What the exercise asks
All of the data below is to be printed again exactly.

======== Provided data

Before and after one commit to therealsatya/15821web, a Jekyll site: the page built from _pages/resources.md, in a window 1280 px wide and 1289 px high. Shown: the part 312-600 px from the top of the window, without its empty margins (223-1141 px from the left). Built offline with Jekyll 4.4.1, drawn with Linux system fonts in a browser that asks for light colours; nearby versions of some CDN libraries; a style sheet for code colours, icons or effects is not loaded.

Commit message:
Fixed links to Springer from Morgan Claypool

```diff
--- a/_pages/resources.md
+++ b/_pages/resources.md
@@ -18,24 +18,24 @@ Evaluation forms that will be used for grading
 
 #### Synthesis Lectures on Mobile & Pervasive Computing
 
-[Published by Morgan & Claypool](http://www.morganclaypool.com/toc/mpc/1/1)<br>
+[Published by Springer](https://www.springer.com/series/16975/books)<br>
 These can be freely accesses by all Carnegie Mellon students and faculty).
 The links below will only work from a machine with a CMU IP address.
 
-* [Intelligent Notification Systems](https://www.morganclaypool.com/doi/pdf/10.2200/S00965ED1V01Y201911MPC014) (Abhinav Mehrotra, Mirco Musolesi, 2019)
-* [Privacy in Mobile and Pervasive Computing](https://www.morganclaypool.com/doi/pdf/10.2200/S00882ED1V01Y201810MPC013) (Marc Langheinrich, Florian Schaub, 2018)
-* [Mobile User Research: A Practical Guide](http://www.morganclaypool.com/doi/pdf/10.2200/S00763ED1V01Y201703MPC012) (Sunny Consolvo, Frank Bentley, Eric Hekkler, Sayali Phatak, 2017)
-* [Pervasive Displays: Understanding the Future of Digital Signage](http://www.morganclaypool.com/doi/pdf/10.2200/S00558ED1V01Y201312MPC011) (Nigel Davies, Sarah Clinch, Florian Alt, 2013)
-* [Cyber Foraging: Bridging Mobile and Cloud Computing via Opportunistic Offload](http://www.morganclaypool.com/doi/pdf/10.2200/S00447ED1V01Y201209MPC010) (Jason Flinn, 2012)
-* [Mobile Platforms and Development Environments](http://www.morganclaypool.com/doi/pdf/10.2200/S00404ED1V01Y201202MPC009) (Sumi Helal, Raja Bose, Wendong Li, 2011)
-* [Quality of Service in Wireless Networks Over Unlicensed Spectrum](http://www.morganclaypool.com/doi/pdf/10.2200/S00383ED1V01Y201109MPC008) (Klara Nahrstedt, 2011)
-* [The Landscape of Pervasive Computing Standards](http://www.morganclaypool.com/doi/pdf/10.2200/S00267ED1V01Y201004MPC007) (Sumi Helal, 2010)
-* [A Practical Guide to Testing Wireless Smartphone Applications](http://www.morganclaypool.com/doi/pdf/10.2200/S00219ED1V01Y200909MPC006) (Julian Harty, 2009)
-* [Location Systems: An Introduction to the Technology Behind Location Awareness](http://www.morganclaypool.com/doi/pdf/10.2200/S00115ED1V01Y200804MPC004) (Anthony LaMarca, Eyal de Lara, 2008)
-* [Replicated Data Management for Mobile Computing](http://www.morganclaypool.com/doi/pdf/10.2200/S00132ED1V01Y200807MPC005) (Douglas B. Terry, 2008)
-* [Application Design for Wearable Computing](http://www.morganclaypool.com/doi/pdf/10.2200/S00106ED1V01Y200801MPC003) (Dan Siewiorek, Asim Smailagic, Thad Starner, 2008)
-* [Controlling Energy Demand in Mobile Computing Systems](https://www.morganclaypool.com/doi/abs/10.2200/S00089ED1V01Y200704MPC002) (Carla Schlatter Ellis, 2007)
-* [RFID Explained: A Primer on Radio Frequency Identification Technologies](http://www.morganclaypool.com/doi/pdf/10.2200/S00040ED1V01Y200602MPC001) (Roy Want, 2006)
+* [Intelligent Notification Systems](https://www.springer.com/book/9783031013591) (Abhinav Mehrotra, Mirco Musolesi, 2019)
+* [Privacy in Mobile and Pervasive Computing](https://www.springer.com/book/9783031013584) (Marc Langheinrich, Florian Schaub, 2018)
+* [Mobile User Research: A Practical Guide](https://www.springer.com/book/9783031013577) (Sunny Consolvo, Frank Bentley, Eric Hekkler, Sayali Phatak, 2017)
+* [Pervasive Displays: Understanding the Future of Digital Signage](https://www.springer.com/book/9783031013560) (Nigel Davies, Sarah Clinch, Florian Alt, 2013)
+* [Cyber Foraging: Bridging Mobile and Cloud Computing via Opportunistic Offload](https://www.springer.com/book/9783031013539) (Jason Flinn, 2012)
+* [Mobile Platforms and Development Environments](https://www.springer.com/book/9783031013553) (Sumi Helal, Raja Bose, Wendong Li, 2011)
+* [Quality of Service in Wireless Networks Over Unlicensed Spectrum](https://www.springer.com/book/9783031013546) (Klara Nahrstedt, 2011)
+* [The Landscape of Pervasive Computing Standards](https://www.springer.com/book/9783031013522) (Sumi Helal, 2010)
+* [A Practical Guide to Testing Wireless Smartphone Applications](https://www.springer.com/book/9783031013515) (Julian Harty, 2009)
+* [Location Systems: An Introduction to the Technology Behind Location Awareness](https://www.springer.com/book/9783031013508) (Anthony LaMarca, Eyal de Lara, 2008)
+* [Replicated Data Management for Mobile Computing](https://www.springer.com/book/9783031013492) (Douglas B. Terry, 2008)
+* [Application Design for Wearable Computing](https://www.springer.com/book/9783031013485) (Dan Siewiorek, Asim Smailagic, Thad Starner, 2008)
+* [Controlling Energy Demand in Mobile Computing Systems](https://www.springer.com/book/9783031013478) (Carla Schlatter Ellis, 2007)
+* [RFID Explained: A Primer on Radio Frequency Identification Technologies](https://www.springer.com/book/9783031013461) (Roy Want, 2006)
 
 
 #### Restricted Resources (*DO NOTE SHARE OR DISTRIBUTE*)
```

================

Solution
Before and after one commit to therealsatya/15821web, a Jekyll site: the page built from _pages/resources.md, in a window 1280 px wide and 1289 px high. Shown: the part 312-600 px from the top of the window, without its empty margins (223-1141 px from the left). Built offline with Jekyll 4.4.1, drawn with Linux system fonts in a browser that asks for light colours; nearby versions of some CDN libraries; a style sheet for code colours, icons or effects is not loaded.

Commit message:
Fixed links to Springer from Morgan Claypool

```diff
--- a/_pages/resources.md
+++ b/_pages/resources.md
@@ -18,24 +18,24 @@ Evaluation forms that will be used for grading
 
 #### Synthesis Lectures on Mobile & Pervasive Computing
 
-[Published by Morgan & Claypool](http://www.morganclaypool.com/toc/mpc/1/1)<br>
+[Published by Springer](https://www.springer.com/series/16975/books)<br>
 These can be freely accesses by all Carnegie Mellon students and faculty).
 The links below will only work from a machine with a CMU IP address.
 
-* [Intelligent Notification Systems](https://www.morganclaypool.com/doi/pdf/10.2200/S00965ED1V01Y201911MPC014) (Abhinav Mehrotra, Mirco Musolesi, 2019)
-* [Privacy in Mobile and Pervasive Computing](https://www.morganclaypool.com/doi/pdf/10.2200/S00882ED1V01Y201810MPC013) (Marc Langheinrich, Florian Schaub, 2018)
-* [Mobile User Research: A Practical Guide](http://www.morganclaypool.com/doi/pdf/10.2200/S00763ED1V01Y201703MPC012) (Sunny Consolvo, Frank Bentley, Eric Hekkler, Sayali Phatak, 2017)
-* [Pervasive Displays: Understanding the Future of Digital Signage](http://www.morganclaypool.com/doi/pdf/10.2200/S00558ED1V01Y201312MPC011) (Nigel Davies, Sarah Clinch, Florian Alt, 2013)
-* [Cyber Foraging: Bridging Mobile and Cloud Computing via Opportunistic Offload](http://www.morganclaypool.com/doi/pdf/10.2200/S00447ED1V01Y201209MPC010) (Jason Flinn, 2012)
-* [Mobile Platforms and Development Environments](http://www.morganclaypool.com/doi/pdf/10.2200/S00404ED1V01Y201202MPC009) (Sumi Helal, Raja Bose, Wendong Li, 2011)
-* [Quality of Service in Wireless Networks Over Unlicensed Spectrum](http://www.morganclaypool.com/doi/pdf/10.2200/S00383ED1V01Y201109MPC008) (Klara Nahrstedt, 2011)
-* [The Landscape of Pervasive Computing Standards](http://www.morganclaypool.com/doi/pdf/10.2200/S00267ED1V01Y201004MPC007) (Sumi Helal, 2010)
-* [A Practical Guide to Testing Wireless Smartphone Applications](http://www.morganclaypool.com/doi/pdf/10.2200/S00219ED1V01Y200909MPC006) (Julian Harty, 2009)
-* [Location Systems: An Introduction to the Technology Behind Location Awareness](http://www.morganclaypool.com/doi/pdf/10.2200/S00115ED1V01Y200804MPC004) (Anthony LaMarca, Eyal de Lara, 2008)
-* [Replicated Data Management for Mobile Computing](http://www.morganclaypool.com/doi/pdf/10.2200/S00132ED1V01Y200807MPC005) (Douglas B. Terry, 2008)
-* [Application Design for Wearable Computing](http://www.morganclaypool.com/doi/pdf/10.2200/S00106ED1V01Y200801MPC003) (Dan Siewiorek, Asim Smailagic, Thad Starner, 2008)
-* [Controlling Energy Demand in Mobile Computing Systems](https://www.morganclaypool.com/doi/abs/10.2200/S00089ED1V01Y200704MPC002) (Carla Schlatter Ellis, 2007)
-* [RFID Explained: A Primer on Radio Frequency Identification Technologies](http://www.morganclaypool.com/doi/pdf/10.2200/S00040ED1V01Y200602MPC001) (Roy Want, 2006)
+* [Intelligent Notification Systems](https://www.springer.com/book/9783031013591) (Abhinav Mehrotra, Mirco Musolesi, 2019)
+* [Privacy in Mobile and Pervasive Computing](https://www.springer.com/book/9783031013584) (Marc Langheinrich, Florian Schaub, 2018)
+* [Mobile User Research: A Practical Guide](https://www.springer.com/book/9783031013577) (Sunny Consolvo, Frank Bentley, Eric Hekkler, Sayali Phatak, 2017)
+* [Pervasive Displays: Understanding the Future of Digital Signage](https://www.springer.com/book/9783031013560) (Nigel Davies, Sarah Clinch, Florian Alt, 2013)
+* [Cyber Foraging: Bridging Mobile and Cloud Computing via Opportunistic Offload](https://www.springer.com/book/9783031013539) (Jason Flinn, 2012)
+* [Mobile Platforms and Development Environments](https://www.springer.com/book/9783031013553) (Sumi Helal, Raja Bose, Wendong Li, 2011)
+* [Quality of Service in Wireless Networks Over Unlicensed Spectrum](https://www.springer.com/book/9783031013546) (Klara Nahrstedt, 2011)
+* [The Landscape of Pervasive Computing Standards](https://www.springer.com/book/9783031013522) (Sumi Helal, 2010)
+* [A Practical Guide to Testing Wireless Smartphone Applications](https://www.springer.com/book/9783031013515) (Julian Harty, 2009)
+* [Location Systems: An Introduction to the Technology Behind Location Awareness](https://www.springer.com/book/9783031013508) (Anthony LaMarca, Eyal de Lara, 2008)
+* [Replicated Data Management for Mobile Computing](https://www.springer.com/book/9783031013492) (Douglas B. Terry, 2008)
+* [Application Design for Wearable Computing](https://www.springer.com/book/9783031013485) (Dan Siewiorek, Asim Smailagic, Thad Starner, 2008)
+* [Controlling Energy Demand in Mobile Computing Systems](https://www.springer.com/book/9783031013478) (Carla Schlatter Ellis, 2007)
+* [RFID Explained: A Primer on Radio Frequency Identification Technologies](https://www.springer.com/book/9783031013461) (Roy Want, 2006)
 
 
 #### Restricted Resources (*DO NOTE SHARE OR DISTRIBUTE*)
```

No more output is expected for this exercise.